If your credit is poor or nonexistent, you may not qualify for the types of accounts (credit cards, personal loans, etc.) that could help you build it. This is one of the many frustrations of The United States credit systembut there are a few discrete ways to improve it.
One of them is, appropriately, called a “credit builder” loan. These small installment loans are usually offered by credit unions and some banks, and they can help boost your score a bit if you make payments on time.
How it works
According to NerdWallet, you may also see credit builder loans advertised as “fresh start loans” or “start on loans”. To take out one, you will need to prove that you have enough income to make payments on time. For a “pure” secured loan, the credit union holds the amount you borrow, usually $500 to $1,500, by CreditCards.com‘s Allie Johnson – frozen in a savings account, then you make payments each month, which are reported to Equifax, Experian and Transunion, the three major credit bureaus.
When fully repaid, you also get accrued interest. That’s what sets it apart from other types of loans, says Greg McBride, The bank ratechief financial analyst. This is also why it is not available at all financial institutions – credit unions offer them as a service to their members.
There’s also an unsecured version, which gives you a small amount of money up front, usually for an unexpected expense, and you pay it back through an automatic funds transfer. These can be a good alternative to payday loans, writes Johnson.
Payment history is most important component your FICO credit score, which means on-time payments reported could help boost your score, of course, there’s no magic formula that will take you from, say, 550 to 750. “If you’re recovering from bankruptcy or a series of delinquencies, it’s a step in the right direction, but it’s not a panacea,” says McBride.
Another important factor is your credit mix, which makes up 10% of your FICO score. Adding an installment loan can help with this if you only have, say, one credit card.
What to look for
If you decide this makes sense to you, you’ll want to do your homework. You don’t want to stretch too much – taking out a much larger loan amount is worth no more to the credit bureaus than a smaller, more manageable sum – and you want the term to be no longer than 24 months, for example. NerdWallet.
So make sure you know all the details before signing up. “Get details about any loan you’re considering, including how it works, whether you need to post collateral, the interest rate, monthly payment amount, and whether payments are reported promptly to all three credit bureaus,” Johnson writes. .
Again, if you can’t repay the loan in a timely manner, within 30 days of its due date, you could hurt your credit even more. So it’s something you only want to do if you’re sure you can pay it back on time.
But also remember that you don’t want to rush the payment. Building credit takes time, that’s the interest on the loan. So if it’s a 12 month loan, recognize that you need to make payments for 12 months for it to be most effective, even if you have the ability to pay it back sooner. If you need a quick credit fix, this isn’t for you.

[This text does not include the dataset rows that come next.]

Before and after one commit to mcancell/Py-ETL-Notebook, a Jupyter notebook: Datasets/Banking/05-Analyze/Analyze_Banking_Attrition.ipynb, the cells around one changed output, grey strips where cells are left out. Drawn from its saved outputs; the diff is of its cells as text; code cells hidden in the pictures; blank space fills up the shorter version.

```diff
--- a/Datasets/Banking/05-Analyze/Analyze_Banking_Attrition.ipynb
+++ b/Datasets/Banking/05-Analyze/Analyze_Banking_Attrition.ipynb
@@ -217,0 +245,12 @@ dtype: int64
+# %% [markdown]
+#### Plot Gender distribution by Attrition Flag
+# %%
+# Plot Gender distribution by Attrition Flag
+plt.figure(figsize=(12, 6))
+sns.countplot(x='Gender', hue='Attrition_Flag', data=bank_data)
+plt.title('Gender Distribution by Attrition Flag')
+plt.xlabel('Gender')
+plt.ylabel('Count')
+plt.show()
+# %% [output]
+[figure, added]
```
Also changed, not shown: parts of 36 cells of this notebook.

Other Ways to Build Credit
If that sounds complicated, here are three more ways to build your credit:
- Pay overdue accounts: Collections amounts will not be removed immediately upon refund, but a refunded invoice is considered more favorably than an overdue invoice. And be sure to check your score for errors or black marks that can be removed.

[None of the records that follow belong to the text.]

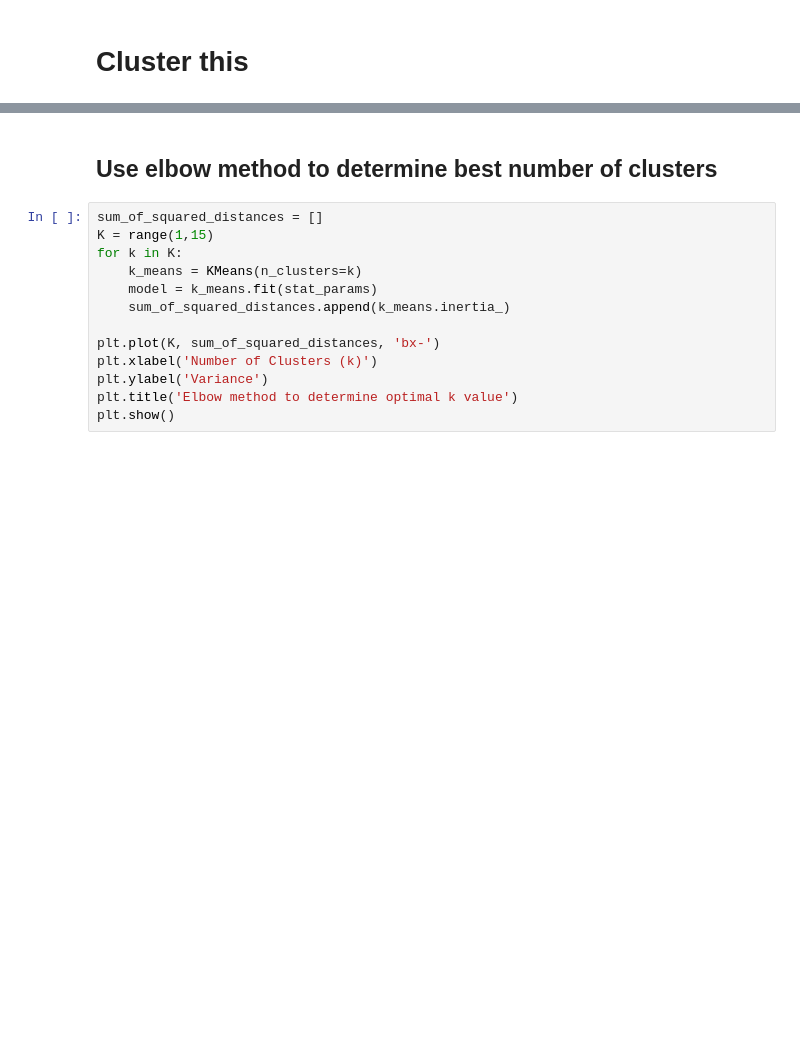
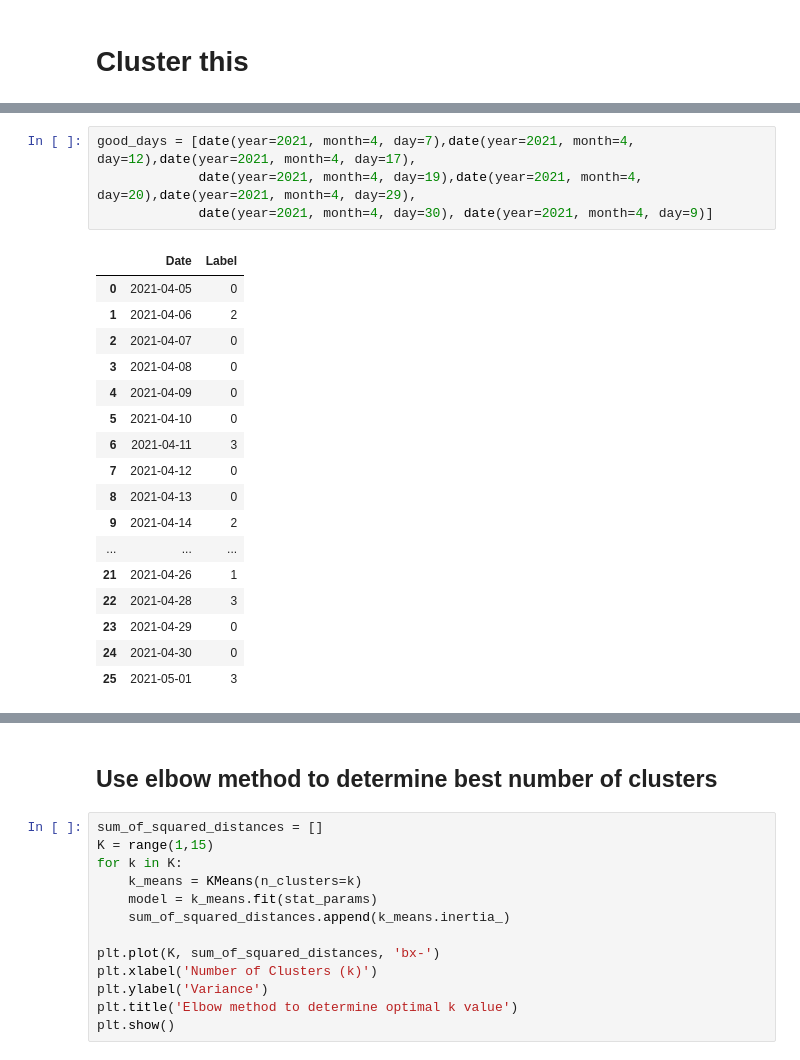
Before and after one commit to tamarervin/pyr_classifier, a Jupyter notebook: dev/model_comp.ipynb, the cells around one changed output, grey strips where cells are left out. Saved outputs shown, nothing was run; the diff lists cells and outputs as text; blank space fills up the shorter version.

```diff
--- a/dev/model_comp.ipynb
+++ b/dev/model_comp.ipynb
@@ -40,2 +106,24 @@ from sklearn.cluster import KMeans
+# %%
+good_days = [date(year=2021, month=4, day=7),date(year=2021, month=4, day=12),date(year=2021, month=4, day=17),
+             date(year=2021, month=4, day=19),date(year=2021, month=4, day=20),date(year=2021, month=4, day=29),
+             date(year=2021, month=4, day=30), date(year=2021, month=4, day=9)]
+# %% [output]
+|  | Date | Label |
+| 0 | 2021-04-05 | 0 |
+| 1 | 2021-04-06 | 2 |
+| 2 | 2021-04-07 | 0 |
+| 3 | 2021-04-08 | 0 |
+| 4 | 2021-04-09 | 0 |
+| 5 | 2021-04-10 | 0 |
+| 6 | 2021-04-11 | 3 |
+| 7 | 2021-04-12 | 0 |
+| 8 | 2021-04-13 | 0 |
+| 9 | 2021-04-14 | 2 |
+| ... | ... | ... |
+| 21 | 2021-04-26 | 1 |
+| 22 | 2021-04-28 | 3 |
+| 23 | 2021-04-29 | 0 |
+| 24 | 2021-04-30 | 0 |
+| 25 | 2021-05-01 | 3 |
 # %%
 # %% [output]
```
Also changed, not shown: parts of 9 cells of this notebook, 17 other files.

- Apply for a secure credit card: “As long as you pay off the balance in full each month, you don’t have to worry about interest charges,” says McBride. “But stay away from those with big application fees and annual fees.”
- Become an authorized user on a family member’s card: But remember that you are both responsible for the payments and both of your credit ratings will be affected.
But if none of that works, there might be some recourse in a credit builder loan, especially if you’re young and have no credit. Again, make sure you have the funds to pay it back on time, otherwise it will do more harm than good.
“It’s a good option if you’re in a situation where you’re looking to establish or rebuild your credit,” McBride says. “If the shoe fits, wear it.”